• _GOAL OF THE EXERCISE_
Your copy should hold every record exactly and no images.

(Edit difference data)
______________________________

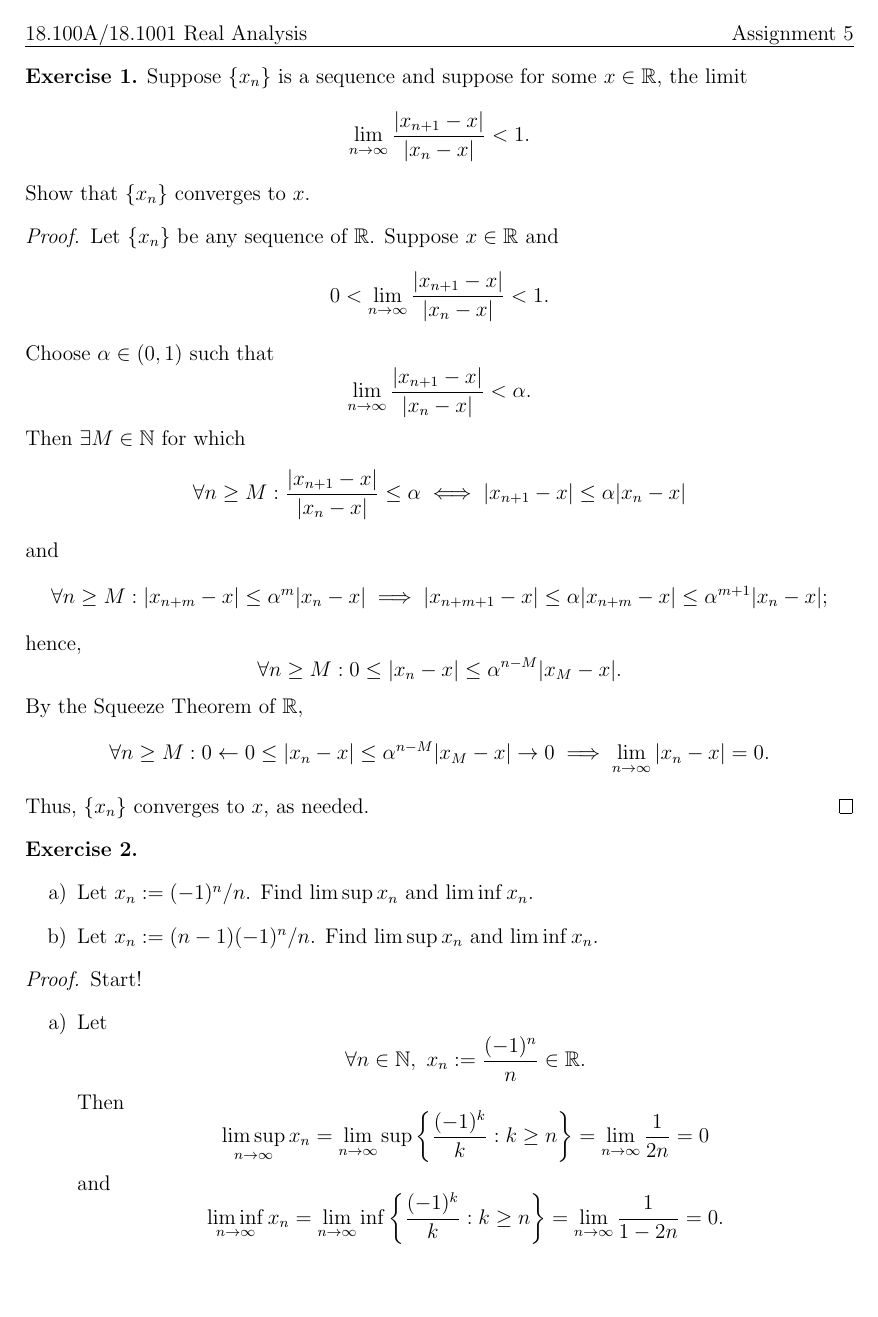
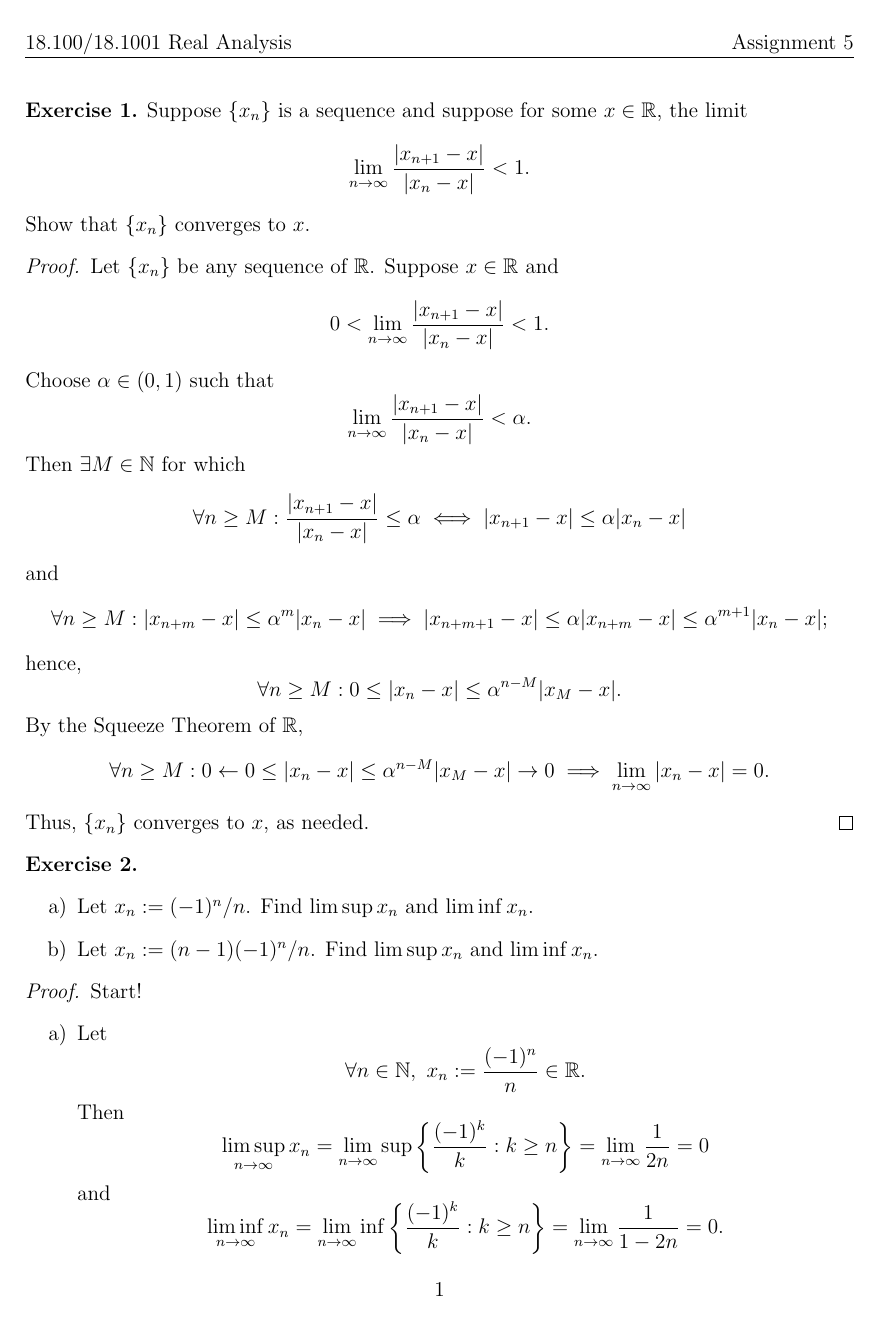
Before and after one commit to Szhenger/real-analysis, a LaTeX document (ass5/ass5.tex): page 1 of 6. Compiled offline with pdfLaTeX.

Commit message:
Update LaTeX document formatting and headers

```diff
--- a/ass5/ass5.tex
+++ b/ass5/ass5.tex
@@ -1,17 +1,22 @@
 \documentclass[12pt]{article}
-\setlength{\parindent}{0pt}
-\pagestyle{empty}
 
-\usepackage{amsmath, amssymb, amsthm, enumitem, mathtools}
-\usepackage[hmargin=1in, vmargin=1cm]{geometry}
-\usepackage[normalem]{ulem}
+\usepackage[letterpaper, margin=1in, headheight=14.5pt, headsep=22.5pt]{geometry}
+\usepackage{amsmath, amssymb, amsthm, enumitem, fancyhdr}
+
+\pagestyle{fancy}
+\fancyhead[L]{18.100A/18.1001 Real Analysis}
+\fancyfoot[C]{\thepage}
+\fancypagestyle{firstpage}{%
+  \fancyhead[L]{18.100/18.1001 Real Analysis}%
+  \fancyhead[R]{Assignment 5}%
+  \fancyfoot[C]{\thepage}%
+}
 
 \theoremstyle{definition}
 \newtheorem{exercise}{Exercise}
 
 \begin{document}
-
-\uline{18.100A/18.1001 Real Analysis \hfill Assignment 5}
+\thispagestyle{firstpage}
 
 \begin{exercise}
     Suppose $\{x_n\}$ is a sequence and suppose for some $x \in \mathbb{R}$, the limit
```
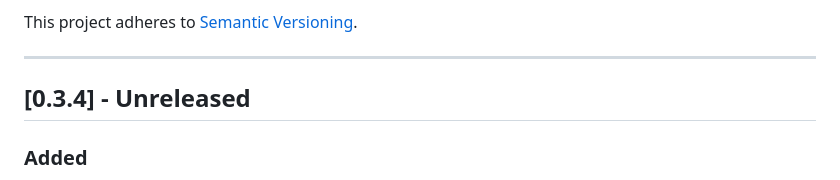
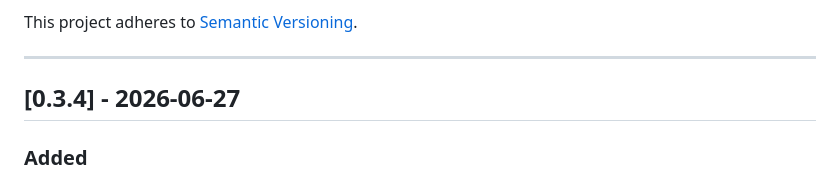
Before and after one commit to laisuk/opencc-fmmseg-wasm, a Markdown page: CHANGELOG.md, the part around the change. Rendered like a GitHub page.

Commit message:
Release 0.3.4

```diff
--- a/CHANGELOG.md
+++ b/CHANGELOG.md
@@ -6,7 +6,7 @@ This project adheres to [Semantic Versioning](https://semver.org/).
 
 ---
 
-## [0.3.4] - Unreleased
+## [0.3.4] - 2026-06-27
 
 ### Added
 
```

______________________________

• _RESULT FOR THIS EXERCISE_
Before and after one commit to Szhenger/real-analysis, a LaTeX document (ass5/ass5.tex): page 1 of 6. Compiled offline with pdfLaTeX.

Commit message:
Update LaTeX document formatting and headers

```diff
--- a/ass5/ass5.tex
+++ b/ass5/ass5.tex
@@ -1,17 +1,22 @@
 \documentclass[12pt]{article}
-\setlength{\parindent}{0pt}
-\pagestyle{empty}
 
-\usepackage{amsmath, amssymb, amsthm, enumitem, mathtools}
-\usepackage[hmargin=1in, vmargin=1cm]{geometry}
-\usepackage[normalem]{ulem}
+\usepackage[letterpaper, margin=1in, headheight=14.5pt, headsep=22.5pt]{geometry}
+\usepackage{amsmath, amssymb, amsthm, enumitem, fancyhdr}
+
+\pagestyle{fancy}
+\fancyhead[L]{18.100A/18.1001 Real Analysis}
+\fancyfoot[C]{\thepage}
+\fancypagestyle{firstpage}{%
+  \fancyhead[L]{18.100/18.1001 Real Analysis}%
+  \fancyhead[R]{Assignment 5}%
+  \fancyfoot[C]{\thepage}%
+}
 
 \theoremstyle{definition}
 \newtheorem{exercise}{Exercise}
 
 \begin{document}
-
-\uline{18.100A/18.1001 Real Analysis \hfill Assignment 5}
+\thispagestyle{firstpage}
 
 \begin{exercise}
     Suppose $\{x_n\}$ is a sequence and suppose for some $x \in \mathbb{R}$, the limit
```
Before and after one commit to laisuk/opencc-fmmseg-wasm, a Markdown page: CHANGELOG.md, the part around the change. Rendered like a GitHub page.

Commit message:
Release 0.3.4

```diff
--- a/CHANGELOG.md
+++ b/CHANGELOG.md
@@ -6,7 +6,7 @@ This project adheres to [Semantic Versioning](https://semver.org/).
 
 ---
 
-## [0.3.4] - Unreleased
+## [0.3.4] - 2026-06-27
 
 ### Added
 
```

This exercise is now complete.